**Task to carry out:**
Repeat every record exactly, but omit the images.

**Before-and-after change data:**
_ _ _ _

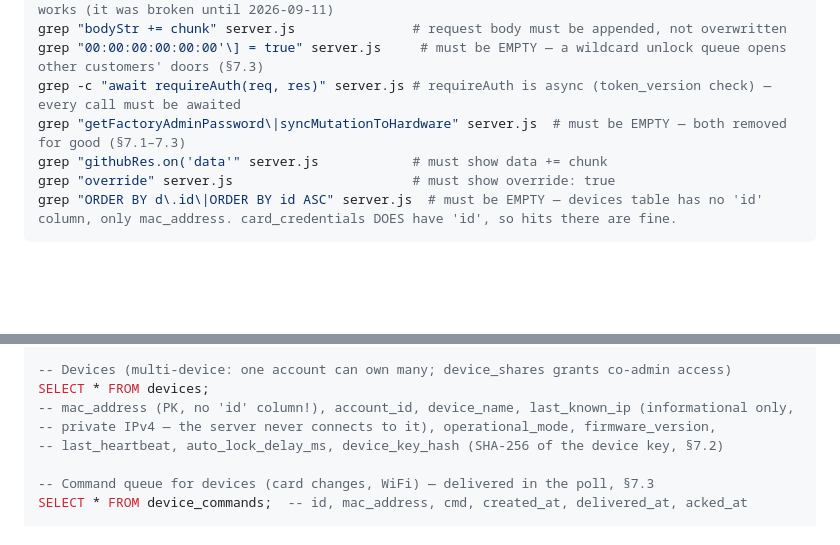
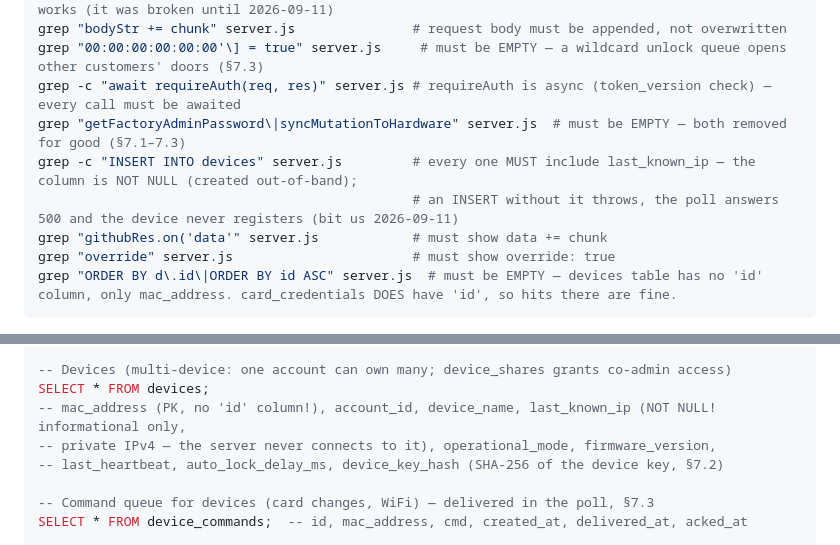
Before and after one commit to pepiuspl/ArduinoR4wifi-Access-control, a Markdown page: README.md, 2 parts joined by grey strips. Rendered like a GitHub page; blank space fills up the shorter version.

Commit message:
documentation correction

```diff
--- a/README.md
+++ b/README.md
@@ -143,6 +143,8 @@ grep "bodyStr += chunk" server.js               # request body must be appended,
 grep "00:00:00:00:00:00'\] = true" server.js     # must be EMPTY — a wildcard unlock queue opens other customers' doors (§7.3)
 grep -c "await requireAuth(req, res)" server.js # requireAuth is async (token_version check) — every call must be awaited
 grep "getFactoryAdminPassword\|syncMutationToHardware" server.js  # must be EMPTY — both removed for good (§7.1–7.3)
+grep -c "INSERT INTO devices" server.js         # every one MUST include last_known_ip — the column is NOT NULL (created out-of-band);
+                                                # an INSERT without it throws, the poll answers 500 and the device never registers (bit us 2026-09-11)
 grep "githubRes.on('data'" server.js            # must show data += chunk
 grep "override" server.js                       # must show override: true
 grep "ORDER BY d\.id\|ORDER BY id ASC" server.js  # must be EMPTY — devices table has no 'id' column, only mac_address. card_credentials DOES have 'id', so hits there are fine.
@@ -236,7 +238,7 @@ SELECT * FROM accounts;
 
 -- Devices (multi-device: one account can own many; device_shares grants co-admin access)
 SELECT * FROM devices;
--- mac_address (PK, no 'id' column!), account_id, device_name, last_known_ip (informational only,
+-- mac_address (PK, no 'id' column!), account_id, device_name, last_known_ip (NOT NULL! informational only,
 -- private IPv4 — the server never connects to it), operational_mode, firmware_version,
 -- last_heartbeat, auto_lock_delay_ms, device_key_hash (SHA-256 of the device key, §7.2)
 
```
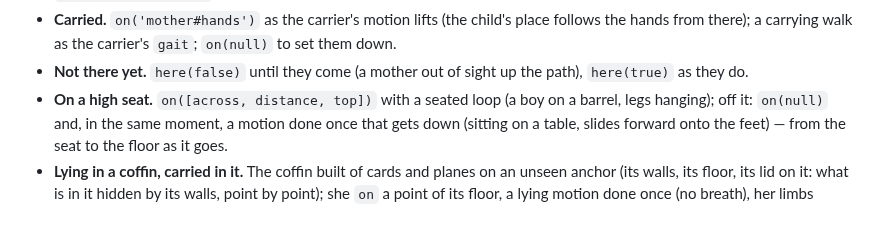
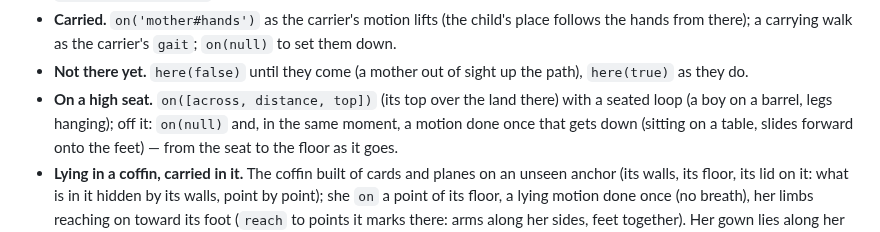
Before and after one commit to moood-me/docs, a Markdown page: people.md, the part around one of its changes. Rendered like a GitHub page.

```diff
--- a/people.md
+++ b/people.md
@@ -254,7 +254,7 @@ Each writes a JSON snippet for the cast's data and a picture to look at first (t
 - **Carried.** `on('mother#hands')` as the carrier's motion lifts (the child's place follows the hands from there); a
   carrying walk as the carrier's `gait`; `on(null)` to set them down.
 - **Not there yet.** `here(false)` until they come (a mother out of sight up the path), `here(true)` as they do.
-- **On a high seat.** `on([across, distance, top])` with a seated loop (a boy on a barrel, legs hanging); off it: `on(null)`
+- **On a high seat.** `on([across, distance, top])` (its top over the land there) with a seated loop (a boy on a barrel, legs hanging); off it: `on(null)`
   and, in the same moment, a motion done once that gets down (sitting on a table, slides forward onto the feet) — from
   the seat to the floor as it goes.
 - **Lying in a coffin, carried in it.** The coffin built of cards and planes on an unseen anchor (its walls, its floor, its lid
```
Also changed, not shown: other parts of people.md (+1 -1 lines).
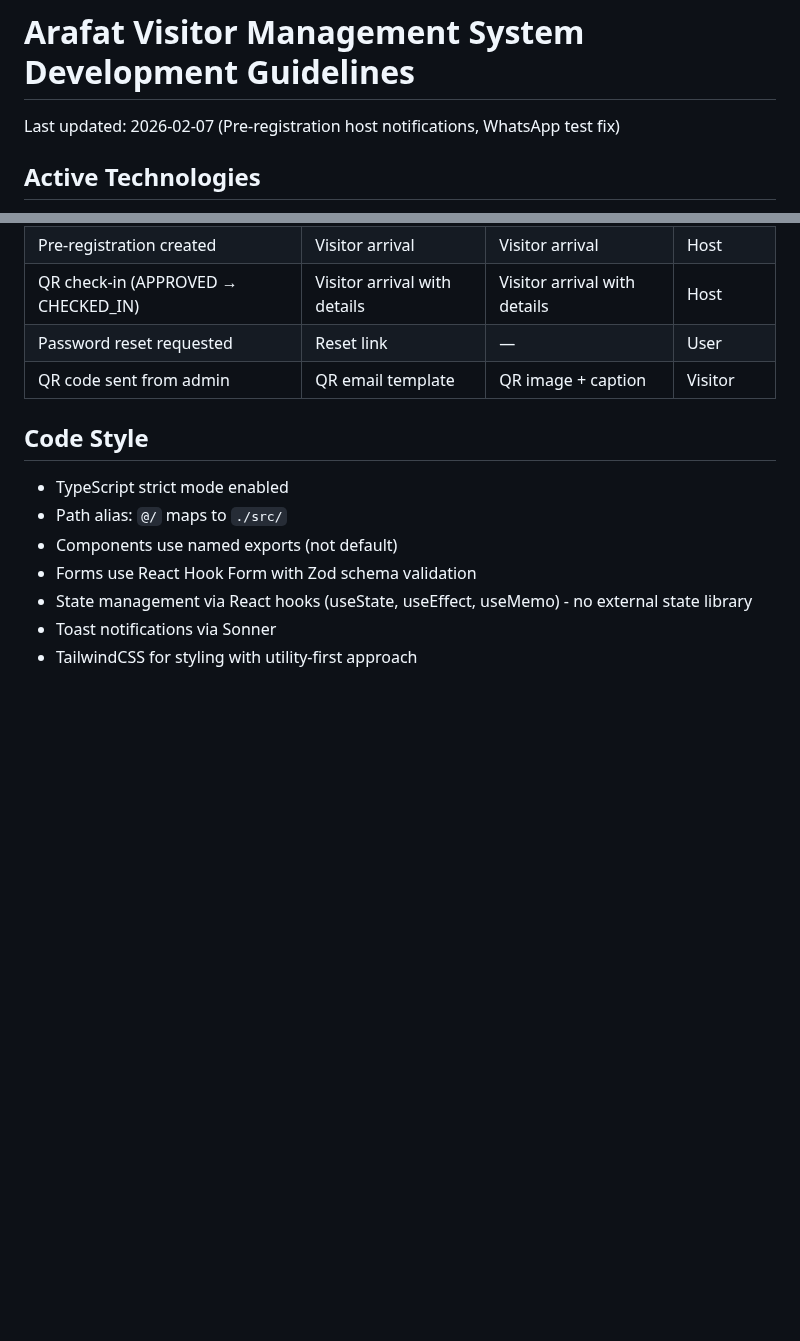
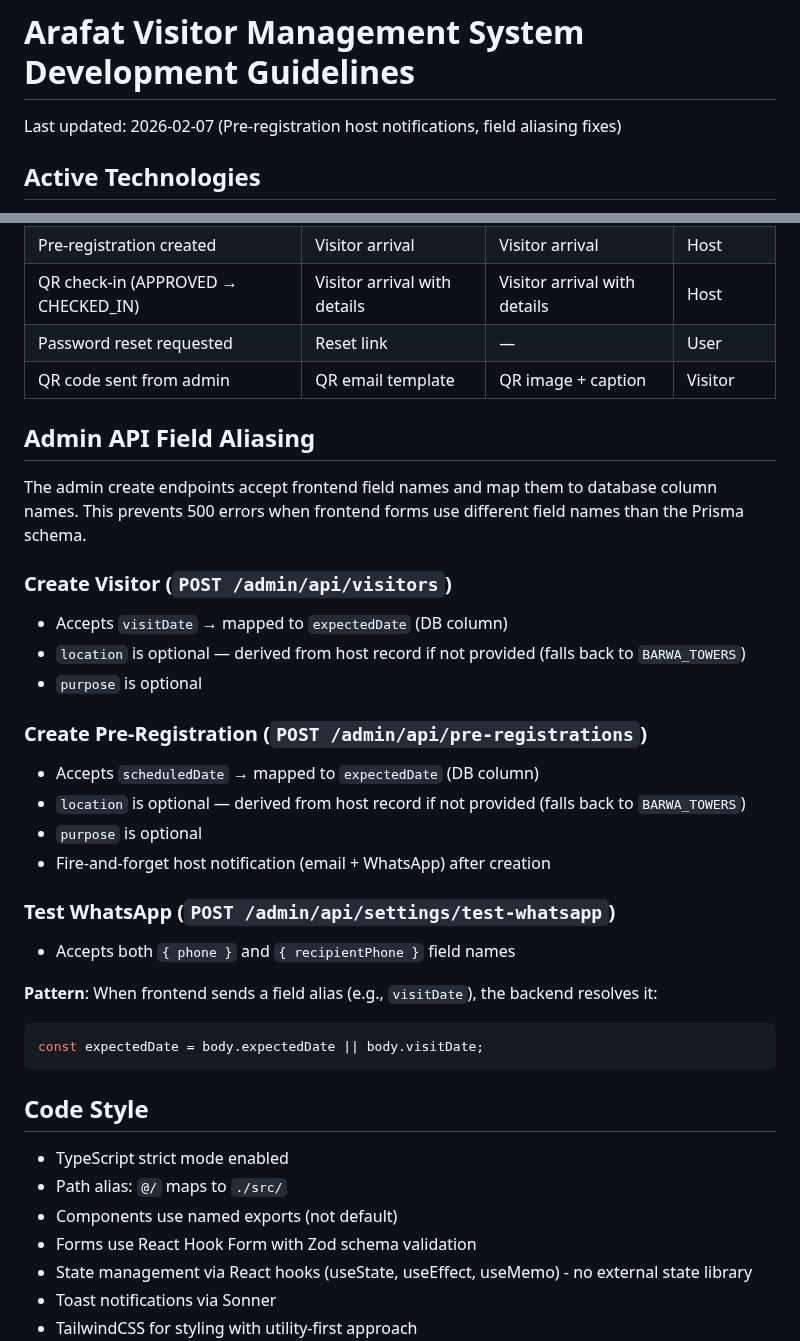
Before and after one commit to dev-noaman/arafatvisitor, a Markdown page: CLAUDE.md, 2 parts joined by grey strips. Drawn GitHub-style; blank space fills up the shorter version.

Commit message:
docs: add admin API field aliasing documentation to CLAUDE.md
Document the frontend-to-backend field name mapping pattern that
prevents 500 errors (visitDate→expectedDate, scheduledDate→expectedDate,
recipientPhone→phone, optional location derived from host).

Co-Authored-By: Claude Opus 4.6 <noreply@anthropic.com>

````diff
--- a/CLAUDE.md
+++ b/CLAUDE.md
@@ -1,6 +1,6 @@
 # Arafat Visitor Management System Development Guidelines
 
-Last updated: 2026-02-07 (Pre-registration host notifications, WhatsApp test fix)
+Last updated: 2026-02-07 (Pre-registration host notifications, field aliasing fixes)
 
 ## Active Technologies
 
@@ -397,6 +397,29 @@ WHATSAPP_API_KEY=<secret>
 | Password reset requested | Reset link | — | User |
 | QR code sent from admin | QR email template | QR image + caption | Visitor |
 
+## Admin API Field Aliasing
+
+The admin create endpoints accept frontend field names and map them to database column names. This prevents 500 errors when frontend forms use different field names than the Prisma schema.
+
+### Create Visitor (`POST /admin/api/visitors`)
+- Accepts `visitDate` → mapped to `expectedDate` (DB column)
+- `location` is optional — derived from host record if not provided (falls back to `BARWA_TOWERS`)
+- `purpose` is optional
+
+### Create Pre-Registration (`POST /admin/api/pre-registrations`)
+- Accepts `scheduledDate` → mapped to `expectedDate` (DB column)
+- `location` is optional — derived from host record if not provided (falls back to `BARWA_TOWERS`)
+- `purpose` is optional
+- Fire-and-forget host notification (email + WhatsApp) after creation
+
+### Test WhatsApp (`POST /admin/api/settings/test-whatsapp`)
+- Accepts both `{ phone }` and `{ recipientPhone }` field names
+
+**Pattern**: When frontend sends a field alias (e.g., `visitDate`), the backend resolves it:
+```typescript
+const expectedDate = body.expectedDate || body.visitDate;
+```
+
 ## Code Style
 
 - TypeScript strict mode enabled
````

_ _ _ _

**Task response:**
Before and after one commit to pepiuspl/ArduinoR4wifi-Access-control, a Markdown page: README.md, 2 parts joined by grey strips. Rendered like a GitHub page; blank space fills up the shorter version.

Commit message:
documentation correction

```diff
--- a/README.md
+++ b/README.md
@@ -143,6 +143,8 @@ grep "bodyStr += chunk" server.js               # request body must be appended,
 grep "00:00:00:00:00:00'\] = true" server.js     # must be EMPTY — a wildcard unlock queue opens other customers' doors (§7.3)
 grep -c "await requireAuth(req, res)" server.js # requireAuth is async (token_version check) — every call must be awaited
 grep "getFactoryAdminPassword\|syncMutationToHardware" server.js  # must be EMPTY — both removed for good (§7.1–7.3)
+grep -c "INSERT INTO devices" server.js         # every one MUST include last_known_ip — the column is NOT NULL (created out-of-band);
+                                                # an INSERT without it throws, the poll answers 500 and the device never registers (bit us 2026-09-11)
 grep "githubRes.on('data'" server.js            # must show data += chunk
 grep "override" server.js                       # must show override: true
 grep "ORDER BY d\.id\|ORDER BY id ASC" server.js  # must be EMPTY — devices table has no 'id' column, only mac_address. card_credentials DOES have 'id', so hits there are fine.
@@ -236,7 +238,7 @@ SELECT * FROM accounts;
 
 -- Devices (multi-device: one account can own many; device_shares grants co-admin access)
 SELECT * FROM devices;
--- mac_address (PK, no 'id' column!), account_id, device_name, last_known_ip (informational only,
+-- mac_address (PK, no 'id' column!), account_id, device_name, last_known_ip (NOT NULL! informational only,
 -- private IPv4 — the server never connects to it), operational_mode, firmware_version,
 -- last_heartbeat, auto_lock_delay_ms, device_key_hash (SHA-256 of the device key, §7.2)
 
```
Before and after one commit to moood-me/docs, a Markdown page: people.md, the part around one of its changes. Rendered like a GitHub page.

```diff
--- a/people.md
+++ b/people.md
@@ -254,7 +254,7 @@ Each writes a JSON snippet for the cast's data and a picture to look at first (t
 - **Carried.** `on('mother#hands')` as the carrier's motion lifts (the child's place follows the hands from there); a
   carrying walk as the carrier's `gait`; `on(null)` to set them down.
 - **Not there yet.** `here(false)` until they come (a mother out of sight up the path), `here(true)` as they do.
-- **On a high seat.** `on([across, distance, top])` with a seated loop (a boy on a barrel, legs hanging); off it: `on(null)`
+- **On a high seat.** `on([across, distance, top])` (its top over the land there) with a seated loop (a boy on a barrel, legs hanging); off it: `on(null)`
   and, in the same moment, a motion done once that gets down (sitting on a table, slides forward onto the feet) — from
   the seat to the floor as it goes.
 - **Lying in a coffin, carried in it.** The coffin built of cards and planes on an unseen anchor (its walls, its floor, its lid
```
Also changed, not shown: other parts of people.md (+1 -1 lines).
Before and after one commit to dev-noaman/arafatvisitor, a Markdown page: CLAUDE.md, 2 parts joined by grey strips. Drawn GitHub-style; blank space fills up the shorter version.

Commit message:
docs: add admin API field aliasing documentation to CLAUDE.md
Document the frontend-to-backend field name mapping pattern that
prevents 500 errors (visitDate→expectedDate, scheduledDate→expectedDate,
recipientPhone→phone, optional location derived from host).

Co-Authored-By: Claude Opus 4.6 <noreply@anthropic.com>

````diff
--- a/CLAUDE.md
+++ b/CLAUDE.md
@@ -1,6 +1,6 @@
 # Arafat Visitor Management System Development Guidelines
 
-Last updated: 2026-02-07 (Pre-registration host notifications, WhatsApp test fix)
+Last updated: 2026-02-07 (Pre-registration host notifications, field aliasing fixes)
 
 ## Active Technologies
 
@@ -397,6 +397,29 @@ WHATSAPP_API_KEY=<secret>
 | Password reset requested | Reset link | — | User |
 | QR code sent from admin | QR email template | QR image + caption | Visitor |
 
+## Admin API Field Aliasing
+
+The admin create endpoints accept frontend field names and map them to database column names. This prevents 500 errors when frontend forms use different field names than the Prisma schema.
+
+### Create Visitor (`POST /admin/api/visitors`)
+- Accepts `visitDate` → mapped to `expectedDate` (DB column)
+- `location` is optional — derived from host record if not provided (falls back to `BARWA_TOWERS`)
+- `purpose` is optional
+
+### Create Pre-Registration (`POST /admin/api/pre-registrations`)
+- Accepts `scheduledDate` → mapped to `expectedDate` (DB column)
+- `location` is optional — derived from host record if not provided (falls back to `BARWA_TOWERS`)
+- `purpose` is optional
+- Fire-and-forget host notification (email + WhatsApp) after creation
+
+### Test WhatsApp (`POST /admin/api/settings/test-whatsapp`)
+- Accepts both `{ phone }` and `{ recipientPhone }` field names
+
+**Pattern**: When frontend sends a field alias (e.g., `visitDate`), the backend resolves it:
+```typescript
+const expectedDate = body.expectedDate || body.visitDate;
+```
+
 ## Code Style
 
 - TypeScript strict mode enabled
````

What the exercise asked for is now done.